BACKGROUND: There isevidence that device-guided slow breathing using biofeedback acutely reduces blood pressure (BP) and pulse wave velocity [i.e. increased pulse arrival time (PAT)].
OBJECTIVES: The objectives of the study presented here were to test whether the results of changes observed in PAT in earlier studies are reproducible over 1 week and how changes in pulse wave velocity/PAT translate into absolute self-measured BP changes.
METHODS: Patients with a systolic BP 130-160 mmHg or treated essential hypertension (21 females/23 males) were trained to perform unattended device-guided slow breathing exercises for 10 min daily over 5 days. Furthermore, they were skilled to perform self-measurement of BP before and after the breathing exercise using a validated upper-arm device.
RESULTS: Office BP at screening [median (1, 3. Q)] was 137 (132, 142)/83 (79, 87) mmHg. We observed a significant ( P < 0.05) increase in PAT of 5 ms (SD 12.5 ms) on average after 10 min of guided breathing and an additional 1 ms ( P < 0.05, SD 8 ms) during the following 5 min of spontaneous breathing compared to baseline. PAT before the exercise remained constant over 5 days paralleled by constant self-measured BP before the exercise. Device-guided breathing was associated with a significant reduction of self-measured SBP of 5 mmHg ( P < 0.01, SD 8 mmHg). Data furthermore demonstrated that these changes were highly reproducible over 1 week.
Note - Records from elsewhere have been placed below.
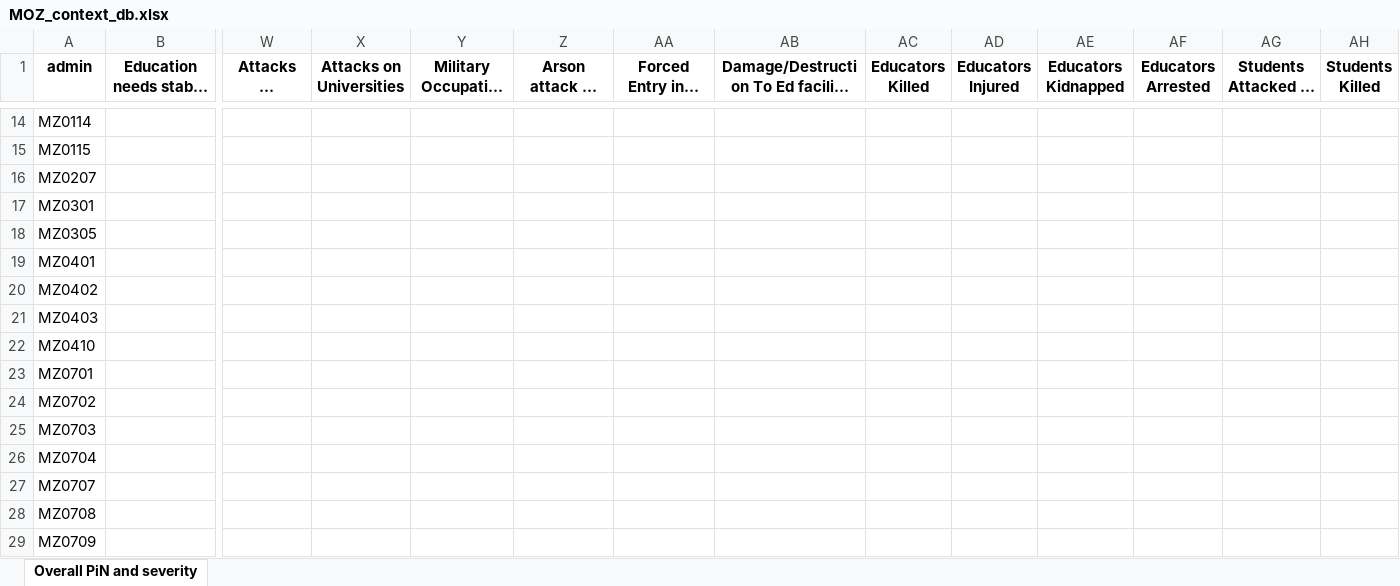
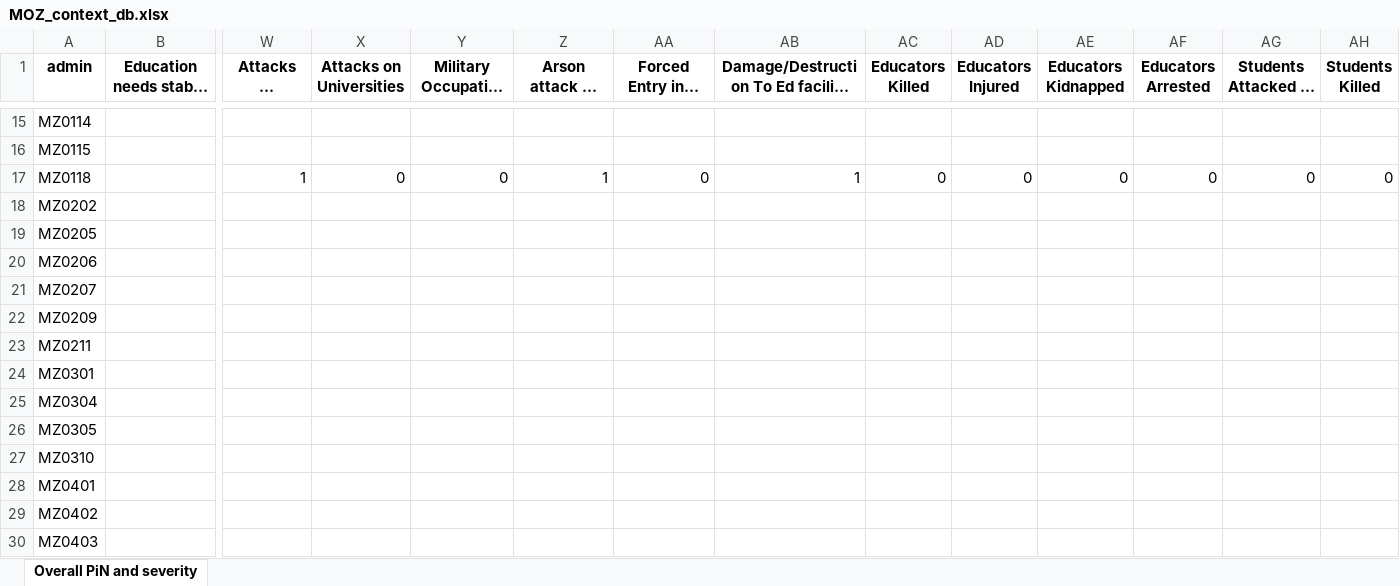
Before and after one commit to martivit/pin-calculation-app, an Excel workbook: context_DB/MOZ_context_db.xlsx, sheet Overall PiN and severity, drawn as a sheet; only a part is shown, gaps mark what is left out; the shorter side is filled out with more unchanged rows; long unchanged cells end in …; values as stored, in another font and other column widths than the file's, no borders; rows hold the shown columns only; the diff covers the shown part only; the diff names each change by its address in the sheet, - before the commit and + after, or states it on an @@ line.

```diff
--- a/context_DB/MOZ_context_db.xlsx (sheet Overall PiN and severity)
+++ b/context_DB/MOZ_context_db.xlsx (sheet Overall PiN and severity)
+row 17: MZ0118 |  | 1 | 0 | 0 | 1 | 0 | 1 | 0 | 0 | 0 | 0 | 0 | 0
+row 18: MZ0202
+row 19: MZ0205
+row 20: MZ0206
+row 22: MZ0209
+row 23: MZ0211
+row 25: MZ0304
+row 27: MZ0310
```
Also changed, not shown: 10 added rows elsewhere in this sheet, context_DB/BFA_context_db.xlsx, context_DB/DRC_context_db.xlsx, 15 other files.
CONCLUSIONS: Device-guided slow breathing and biofeedback lead to reproducible and favorable changes (increase) in PAT and SBP (decrease).
- Medical Signal Analysis